Evening at the Warbonnet and Other Plays
by Bruce King, 2007
The five plays in this collection by Bruce King offer a ride into an American Indian twilight zone that the author has been exploring for much of his career. The abnormal, often surreal settings of these plays provide a backdrop for his observations on the eternal struggle between good and evil and the challenge of living the proper Indian way. From the barbaric, drug-drenched trenches of Vietnam, to a supernaturally challenged Indian home on an Indian reservation, to the hip, familiar sounds and smells of an Indian bar located just this side of the other side, we hear the voice of a moralist who knows all too well how easy it is not to live up to the prescribed code because he himself has been there and done it all.
$18 paper; ISBN 978-0-935626-60-3
A noted playwright, screenplay writer, and artist, BRUCE KING’s work has been performed across the United States and in Canada. His plays have been staged primarily in Native American and Canadian Native communities, but also in New York at Café La Mama and the Westside MainStage. King is currently employed with the WarDancer Film Group, a production company. He previously taught theater and theater production at the Institute of American Indian Arts in Santa Fe.
In addition to directing several of his own plays, King has staged pieces for the Institute of American Indian Arts, the Santa Fe Performing Arts Academy, the Armory for the Arts, and the Native American Center for the Living Arts. He has also served as the artistic director of IAIA Players, Indian Time Theater, and the Echo-Hawk Theatre Ensemble. In recent years, King has worked extensively with Haskell Indian Nations University’s Thunderbird Theatre and Pat Melody’s drama program.
King is a veteran of the Vietnam War, having served three years in the United States Army. He attended Northwestern University, the University of Illinois, NAES College in Chicago, the Institute of American Indian Arts, and Santa Fe Community College.

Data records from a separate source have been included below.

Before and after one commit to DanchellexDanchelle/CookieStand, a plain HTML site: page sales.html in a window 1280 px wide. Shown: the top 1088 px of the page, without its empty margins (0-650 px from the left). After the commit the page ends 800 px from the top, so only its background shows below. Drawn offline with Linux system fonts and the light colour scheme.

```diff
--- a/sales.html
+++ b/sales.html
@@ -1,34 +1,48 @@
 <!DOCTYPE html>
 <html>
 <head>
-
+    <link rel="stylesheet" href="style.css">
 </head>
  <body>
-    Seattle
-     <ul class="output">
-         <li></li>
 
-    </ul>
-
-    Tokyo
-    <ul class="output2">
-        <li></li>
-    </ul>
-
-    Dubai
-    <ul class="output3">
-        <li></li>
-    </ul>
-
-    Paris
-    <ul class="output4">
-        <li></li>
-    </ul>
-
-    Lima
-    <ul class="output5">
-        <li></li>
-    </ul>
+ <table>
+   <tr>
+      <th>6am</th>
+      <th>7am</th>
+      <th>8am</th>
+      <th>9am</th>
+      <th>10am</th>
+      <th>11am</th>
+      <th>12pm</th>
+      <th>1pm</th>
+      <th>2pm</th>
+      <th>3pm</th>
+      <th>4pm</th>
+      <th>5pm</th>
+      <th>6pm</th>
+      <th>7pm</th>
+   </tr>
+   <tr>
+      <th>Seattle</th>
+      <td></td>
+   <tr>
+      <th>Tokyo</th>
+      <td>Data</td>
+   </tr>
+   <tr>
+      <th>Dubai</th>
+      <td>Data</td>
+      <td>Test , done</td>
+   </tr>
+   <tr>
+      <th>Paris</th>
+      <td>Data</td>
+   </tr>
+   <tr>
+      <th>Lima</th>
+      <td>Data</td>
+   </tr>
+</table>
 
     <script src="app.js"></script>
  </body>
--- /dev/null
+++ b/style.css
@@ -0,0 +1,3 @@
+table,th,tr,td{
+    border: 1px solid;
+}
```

A Sundance Institute fellow, King is member of the Turtle Clan, Hodenausaunee-Oneida Nation, Oneida, Wisconsin, a nation of the Iroquois Confederacy.

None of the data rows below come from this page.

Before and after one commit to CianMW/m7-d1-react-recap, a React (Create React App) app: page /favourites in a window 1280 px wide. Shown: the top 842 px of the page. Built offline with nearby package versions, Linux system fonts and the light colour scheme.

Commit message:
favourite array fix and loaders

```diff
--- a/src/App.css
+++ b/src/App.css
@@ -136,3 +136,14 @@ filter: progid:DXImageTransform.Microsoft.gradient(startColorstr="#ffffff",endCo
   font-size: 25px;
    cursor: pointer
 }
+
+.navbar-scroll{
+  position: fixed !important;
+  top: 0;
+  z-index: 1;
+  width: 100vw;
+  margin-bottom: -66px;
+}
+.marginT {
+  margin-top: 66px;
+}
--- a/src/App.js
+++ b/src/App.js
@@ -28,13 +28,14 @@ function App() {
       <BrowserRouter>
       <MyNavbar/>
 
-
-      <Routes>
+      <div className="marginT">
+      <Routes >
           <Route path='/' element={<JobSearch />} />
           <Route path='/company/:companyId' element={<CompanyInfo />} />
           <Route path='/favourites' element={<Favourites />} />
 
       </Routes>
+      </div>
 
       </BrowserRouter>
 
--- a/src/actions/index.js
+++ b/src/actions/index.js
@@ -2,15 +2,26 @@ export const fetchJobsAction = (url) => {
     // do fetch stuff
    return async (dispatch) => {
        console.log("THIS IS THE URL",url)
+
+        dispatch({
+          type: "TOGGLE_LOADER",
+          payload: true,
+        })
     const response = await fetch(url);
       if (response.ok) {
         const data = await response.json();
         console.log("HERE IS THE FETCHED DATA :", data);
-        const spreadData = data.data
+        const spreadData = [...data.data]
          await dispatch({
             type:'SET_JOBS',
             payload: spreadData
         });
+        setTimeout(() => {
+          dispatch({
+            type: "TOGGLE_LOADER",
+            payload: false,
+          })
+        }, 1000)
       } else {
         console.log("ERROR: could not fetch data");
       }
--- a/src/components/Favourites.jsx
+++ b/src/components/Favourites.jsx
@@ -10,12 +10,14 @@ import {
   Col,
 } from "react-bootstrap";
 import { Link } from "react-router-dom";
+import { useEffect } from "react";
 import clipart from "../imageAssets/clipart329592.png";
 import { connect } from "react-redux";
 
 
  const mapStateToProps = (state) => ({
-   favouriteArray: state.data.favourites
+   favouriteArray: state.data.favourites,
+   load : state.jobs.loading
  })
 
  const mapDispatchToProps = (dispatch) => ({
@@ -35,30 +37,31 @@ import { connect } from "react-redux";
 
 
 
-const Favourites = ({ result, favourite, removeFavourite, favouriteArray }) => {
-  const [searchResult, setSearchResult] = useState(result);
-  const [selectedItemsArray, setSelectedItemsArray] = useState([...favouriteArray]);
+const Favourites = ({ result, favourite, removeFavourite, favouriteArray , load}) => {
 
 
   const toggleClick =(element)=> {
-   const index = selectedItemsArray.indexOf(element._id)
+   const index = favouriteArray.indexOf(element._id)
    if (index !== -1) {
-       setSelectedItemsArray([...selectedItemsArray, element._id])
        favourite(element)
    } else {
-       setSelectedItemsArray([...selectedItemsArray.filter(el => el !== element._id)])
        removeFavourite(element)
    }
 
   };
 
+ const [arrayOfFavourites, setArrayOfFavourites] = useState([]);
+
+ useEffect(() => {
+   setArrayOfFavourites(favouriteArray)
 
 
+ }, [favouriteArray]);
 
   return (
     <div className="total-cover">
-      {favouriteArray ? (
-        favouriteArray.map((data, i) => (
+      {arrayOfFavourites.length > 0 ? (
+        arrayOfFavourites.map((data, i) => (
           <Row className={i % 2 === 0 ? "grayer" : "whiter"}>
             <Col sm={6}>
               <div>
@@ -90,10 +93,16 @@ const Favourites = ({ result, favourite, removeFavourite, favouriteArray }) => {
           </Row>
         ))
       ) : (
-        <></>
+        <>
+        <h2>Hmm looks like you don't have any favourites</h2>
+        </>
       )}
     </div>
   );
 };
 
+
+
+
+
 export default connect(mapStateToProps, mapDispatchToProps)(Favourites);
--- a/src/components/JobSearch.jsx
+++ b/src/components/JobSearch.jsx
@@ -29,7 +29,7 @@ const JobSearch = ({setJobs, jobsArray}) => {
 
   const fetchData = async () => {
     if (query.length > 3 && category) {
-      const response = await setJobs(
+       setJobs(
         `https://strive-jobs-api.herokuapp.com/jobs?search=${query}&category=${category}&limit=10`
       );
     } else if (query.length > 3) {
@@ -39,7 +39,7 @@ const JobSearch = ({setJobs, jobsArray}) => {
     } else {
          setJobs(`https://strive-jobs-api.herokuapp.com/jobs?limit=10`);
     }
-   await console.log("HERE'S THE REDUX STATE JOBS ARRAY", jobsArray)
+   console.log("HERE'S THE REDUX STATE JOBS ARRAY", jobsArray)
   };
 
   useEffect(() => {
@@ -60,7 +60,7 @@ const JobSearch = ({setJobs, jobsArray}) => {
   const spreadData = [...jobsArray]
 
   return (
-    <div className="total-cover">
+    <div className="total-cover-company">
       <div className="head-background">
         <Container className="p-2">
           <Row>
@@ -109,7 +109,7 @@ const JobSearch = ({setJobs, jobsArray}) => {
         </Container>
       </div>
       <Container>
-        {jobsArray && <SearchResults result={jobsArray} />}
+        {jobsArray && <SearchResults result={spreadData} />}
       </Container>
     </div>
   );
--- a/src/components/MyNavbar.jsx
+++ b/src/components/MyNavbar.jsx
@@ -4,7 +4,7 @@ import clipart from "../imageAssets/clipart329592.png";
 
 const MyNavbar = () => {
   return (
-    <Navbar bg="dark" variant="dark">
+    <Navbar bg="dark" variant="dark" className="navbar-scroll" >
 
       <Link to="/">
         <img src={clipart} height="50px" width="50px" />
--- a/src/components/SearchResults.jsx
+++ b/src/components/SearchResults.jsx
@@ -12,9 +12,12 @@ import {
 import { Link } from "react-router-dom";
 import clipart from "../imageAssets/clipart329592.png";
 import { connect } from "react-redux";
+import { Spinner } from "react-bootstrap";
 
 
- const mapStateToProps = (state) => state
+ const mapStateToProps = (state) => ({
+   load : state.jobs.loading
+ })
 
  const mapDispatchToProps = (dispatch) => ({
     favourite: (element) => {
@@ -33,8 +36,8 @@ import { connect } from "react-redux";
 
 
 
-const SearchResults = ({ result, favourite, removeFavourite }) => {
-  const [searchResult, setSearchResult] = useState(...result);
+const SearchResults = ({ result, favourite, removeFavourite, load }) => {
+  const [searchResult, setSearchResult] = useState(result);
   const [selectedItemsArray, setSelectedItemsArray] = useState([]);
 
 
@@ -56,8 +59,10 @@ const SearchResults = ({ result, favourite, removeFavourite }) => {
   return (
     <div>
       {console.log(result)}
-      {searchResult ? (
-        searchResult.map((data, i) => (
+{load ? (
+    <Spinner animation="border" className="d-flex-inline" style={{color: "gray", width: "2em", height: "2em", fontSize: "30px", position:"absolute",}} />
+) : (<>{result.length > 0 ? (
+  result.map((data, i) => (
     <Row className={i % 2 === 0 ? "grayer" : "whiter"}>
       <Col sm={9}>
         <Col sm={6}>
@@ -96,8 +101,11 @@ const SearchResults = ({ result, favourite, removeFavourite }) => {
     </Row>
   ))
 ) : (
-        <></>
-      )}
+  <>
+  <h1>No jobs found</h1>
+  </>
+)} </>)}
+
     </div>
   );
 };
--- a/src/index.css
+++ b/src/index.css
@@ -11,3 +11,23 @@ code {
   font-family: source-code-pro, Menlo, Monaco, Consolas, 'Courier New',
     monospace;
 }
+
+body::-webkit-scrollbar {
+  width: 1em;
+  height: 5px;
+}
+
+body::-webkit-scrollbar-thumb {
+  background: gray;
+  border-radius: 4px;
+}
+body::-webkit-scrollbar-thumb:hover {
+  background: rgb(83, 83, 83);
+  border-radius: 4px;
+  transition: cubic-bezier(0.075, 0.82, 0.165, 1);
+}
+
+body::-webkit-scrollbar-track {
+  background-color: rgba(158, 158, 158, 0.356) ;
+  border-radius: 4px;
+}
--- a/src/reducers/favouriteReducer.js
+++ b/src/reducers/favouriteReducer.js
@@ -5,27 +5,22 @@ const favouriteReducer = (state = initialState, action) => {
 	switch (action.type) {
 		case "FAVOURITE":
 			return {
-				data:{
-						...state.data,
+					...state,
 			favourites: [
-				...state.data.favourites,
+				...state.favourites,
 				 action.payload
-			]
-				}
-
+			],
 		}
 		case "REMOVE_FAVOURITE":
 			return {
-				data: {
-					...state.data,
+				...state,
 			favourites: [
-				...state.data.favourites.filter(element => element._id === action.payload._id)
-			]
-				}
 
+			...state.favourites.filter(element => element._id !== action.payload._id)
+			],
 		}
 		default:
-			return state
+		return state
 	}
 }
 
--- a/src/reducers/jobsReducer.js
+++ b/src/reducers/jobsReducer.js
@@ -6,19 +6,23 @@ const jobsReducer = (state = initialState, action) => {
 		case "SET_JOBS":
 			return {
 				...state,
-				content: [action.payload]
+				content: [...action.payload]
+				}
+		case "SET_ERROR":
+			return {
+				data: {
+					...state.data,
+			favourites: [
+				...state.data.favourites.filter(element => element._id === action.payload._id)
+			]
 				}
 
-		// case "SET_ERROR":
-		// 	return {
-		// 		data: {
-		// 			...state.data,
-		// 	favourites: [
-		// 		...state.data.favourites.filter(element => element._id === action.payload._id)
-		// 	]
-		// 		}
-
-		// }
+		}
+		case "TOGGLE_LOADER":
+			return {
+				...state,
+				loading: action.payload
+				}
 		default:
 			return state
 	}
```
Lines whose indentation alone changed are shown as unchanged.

HANAY GEIOGAMAH is a professor in the UCLA School of Theater, Film and Television and is the founding director of Project HOOP (Honoring Our Origins and People through Native Theater, Education, and Community Development).